**The data**
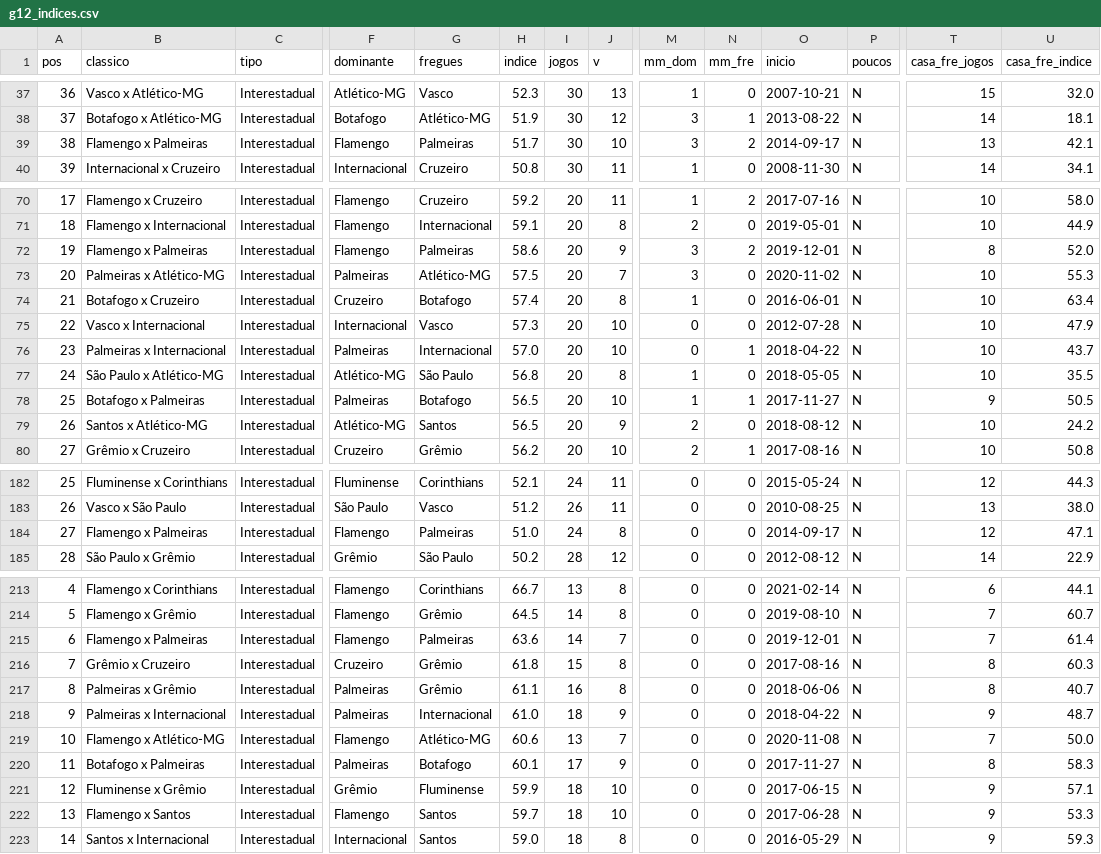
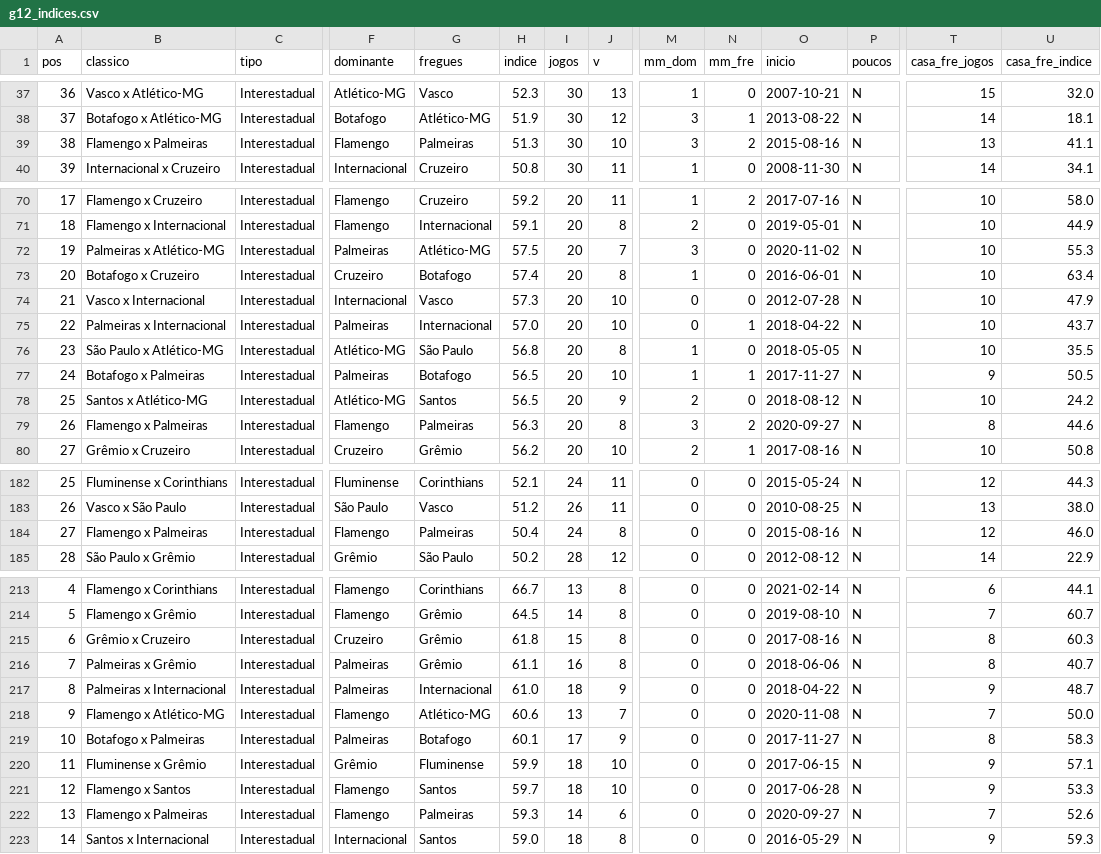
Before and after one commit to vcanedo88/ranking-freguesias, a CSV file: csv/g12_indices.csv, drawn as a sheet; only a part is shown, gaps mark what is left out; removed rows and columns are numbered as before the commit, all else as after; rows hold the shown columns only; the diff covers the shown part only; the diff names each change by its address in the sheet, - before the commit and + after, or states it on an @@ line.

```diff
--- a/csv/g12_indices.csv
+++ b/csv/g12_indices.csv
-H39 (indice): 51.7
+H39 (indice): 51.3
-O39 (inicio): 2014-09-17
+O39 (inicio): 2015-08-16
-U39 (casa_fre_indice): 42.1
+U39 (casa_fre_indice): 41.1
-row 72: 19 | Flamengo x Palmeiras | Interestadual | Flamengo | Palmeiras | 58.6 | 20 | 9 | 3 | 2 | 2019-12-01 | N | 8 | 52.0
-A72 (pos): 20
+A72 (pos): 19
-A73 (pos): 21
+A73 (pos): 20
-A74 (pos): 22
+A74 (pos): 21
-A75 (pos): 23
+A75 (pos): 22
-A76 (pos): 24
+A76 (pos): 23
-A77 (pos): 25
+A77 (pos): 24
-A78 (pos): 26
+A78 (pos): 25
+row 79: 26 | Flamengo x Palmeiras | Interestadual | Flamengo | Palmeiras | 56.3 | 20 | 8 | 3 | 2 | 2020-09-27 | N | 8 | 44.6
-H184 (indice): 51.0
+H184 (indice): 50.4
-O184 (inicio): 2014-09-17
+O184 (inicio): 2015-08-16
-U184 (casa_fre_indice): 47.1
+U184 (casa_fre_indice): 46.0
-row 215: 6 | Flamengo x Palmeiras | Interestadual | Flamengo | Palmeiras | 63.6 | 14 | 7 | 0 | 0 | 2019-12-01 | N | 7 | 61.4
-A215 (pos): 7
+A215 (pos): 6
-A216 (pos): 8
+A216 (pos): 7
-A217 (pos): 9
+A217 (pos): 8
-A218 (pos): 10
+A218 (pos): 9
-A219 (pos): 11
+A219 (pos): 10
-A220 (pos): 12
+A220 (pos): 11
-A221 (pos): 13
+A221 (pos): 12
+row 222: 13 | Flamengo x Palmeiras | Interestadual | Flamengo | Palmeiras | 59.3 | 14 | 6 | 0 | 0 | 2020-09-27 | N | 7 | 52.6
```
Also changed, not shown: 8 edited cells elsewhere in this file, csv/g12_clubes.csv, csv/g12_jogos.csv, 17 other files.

**Problem**
Copy every line of the listing that includes the string "Interestadual".

**Your solution**
-row 72: 19 | Flamengo x Palmeiras | Interestadual | Flamengo | Palmeiras | 58.6 | 20 | 9 | 3 | 2 | 2019-12-01 | N | 8 | 52.0
+row 79: 26 | Flamengo x Palmeiras | Interestadual | Flamengo | Palmeiras | 56.3 | 20 | 8 | 3 | 2 | 2020-09-27 | N | 8 | 44.6
-row 215: 6 | Flamengo x Palmeiras | Interestadual | Flamengo | Palmeiras | 63.6 | 14 | 7 | 0 | 0 | 2019-12-01 | N | 7 | 61.4
+row 222: 13 | Flamengo x Palmeiras | Interestadual | Flamengo | Palmeiras | 59.3 | 14 | 6 | 0 | 0 | 2020-09-27 | N | 7 | 52.6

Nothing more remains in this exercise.